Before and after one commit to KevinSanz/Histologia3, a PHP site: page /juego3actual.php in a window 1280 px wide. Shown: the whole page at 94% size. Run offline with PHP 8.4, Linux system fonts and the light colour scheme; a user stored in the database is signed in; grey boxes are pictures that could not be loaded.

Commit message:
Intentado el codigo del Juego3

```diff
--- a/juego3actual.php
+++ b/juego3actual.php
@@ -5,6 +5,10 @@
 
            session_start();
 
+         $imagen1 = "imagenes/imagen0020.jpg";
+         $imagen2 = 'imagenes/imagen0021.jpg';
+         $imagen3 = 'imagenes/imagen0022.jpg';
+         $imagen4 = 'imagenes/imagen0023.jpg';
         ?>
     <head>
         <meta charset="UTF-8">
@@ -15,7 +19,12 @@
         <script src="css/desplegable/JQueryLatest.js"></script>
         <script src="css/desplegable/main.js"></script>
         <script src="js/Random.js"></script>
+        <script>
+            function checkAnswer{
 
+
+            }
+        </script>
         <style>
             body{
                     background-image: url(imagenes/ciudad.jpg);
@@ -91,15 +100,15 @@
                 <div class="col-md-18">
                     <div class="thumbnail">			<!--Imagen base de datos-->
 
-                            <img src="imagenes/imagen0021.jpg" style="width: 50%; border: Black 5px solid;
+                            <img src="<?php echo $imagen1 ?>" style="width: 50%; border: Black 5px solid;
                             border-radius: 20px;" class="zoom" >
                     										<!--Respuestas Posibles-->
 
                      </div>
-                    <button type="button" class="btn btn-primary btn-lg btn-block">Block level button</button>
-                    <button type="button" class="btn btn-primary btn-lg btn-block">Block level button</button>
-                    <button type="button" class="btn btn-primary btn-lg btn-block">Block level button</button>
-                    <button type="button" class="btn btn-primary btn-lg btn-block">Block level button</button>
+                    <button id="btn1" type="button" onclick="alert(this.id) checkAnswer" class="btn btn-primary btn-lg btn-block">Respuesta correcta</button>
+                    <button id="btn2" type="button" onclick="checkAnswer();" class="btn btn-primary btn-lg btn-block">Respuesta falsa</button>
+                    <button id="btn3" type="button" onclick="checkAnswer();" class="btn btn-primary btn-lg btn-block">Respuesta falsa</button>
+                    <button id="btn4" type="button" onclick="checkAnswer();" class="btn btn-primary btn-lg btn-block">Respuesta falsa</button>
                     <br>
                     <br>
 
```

════════════════

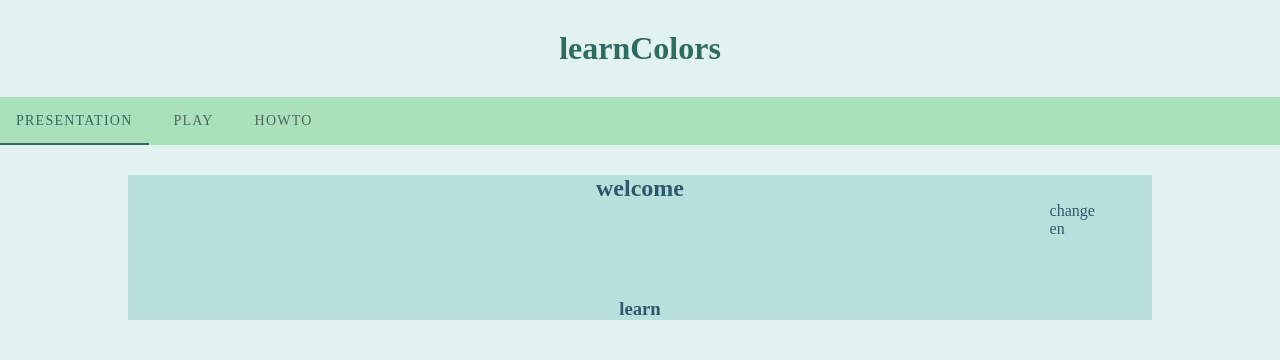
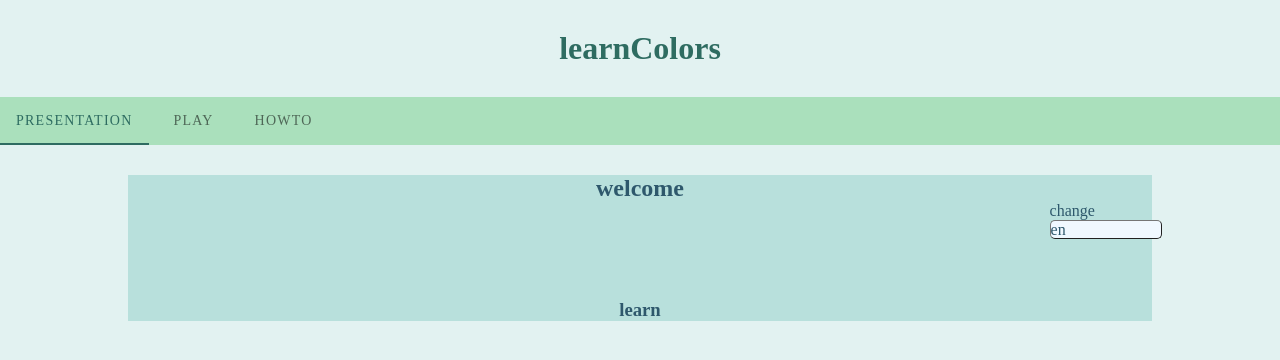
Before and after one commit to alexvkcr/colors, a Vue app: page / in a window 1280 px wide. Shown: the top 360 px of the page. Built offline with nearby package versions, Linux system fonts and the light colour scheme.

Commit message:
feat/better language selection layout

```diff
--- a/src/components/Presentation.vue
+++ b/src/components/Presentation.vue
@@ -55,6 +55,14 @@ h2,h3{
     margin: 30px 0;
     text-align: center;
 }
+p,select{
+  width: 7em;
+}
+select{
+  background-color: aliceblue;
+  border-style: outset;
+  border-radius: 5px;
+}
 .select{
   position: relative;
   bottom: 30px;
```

════════════════

Requirement: Scan the material above for the string "imagenes". Return each line where it occurs.

Exercise output:
+         $imagen1 = "imagenes/imagen0020.jpg";
+         $imagen2 = 'imagenes/imagen0021.jpg';
+         $imagen3 = 'imagenes/imagen0022.jpg';
+         $imagen4 = 'imagenes/imagen0023.jpg';
                     background-image: url(imagenes/ciudad.jpg);
-                            <img src="imagenes/imagen0021.jpg" style="width: 50%; border: Black 5px solid;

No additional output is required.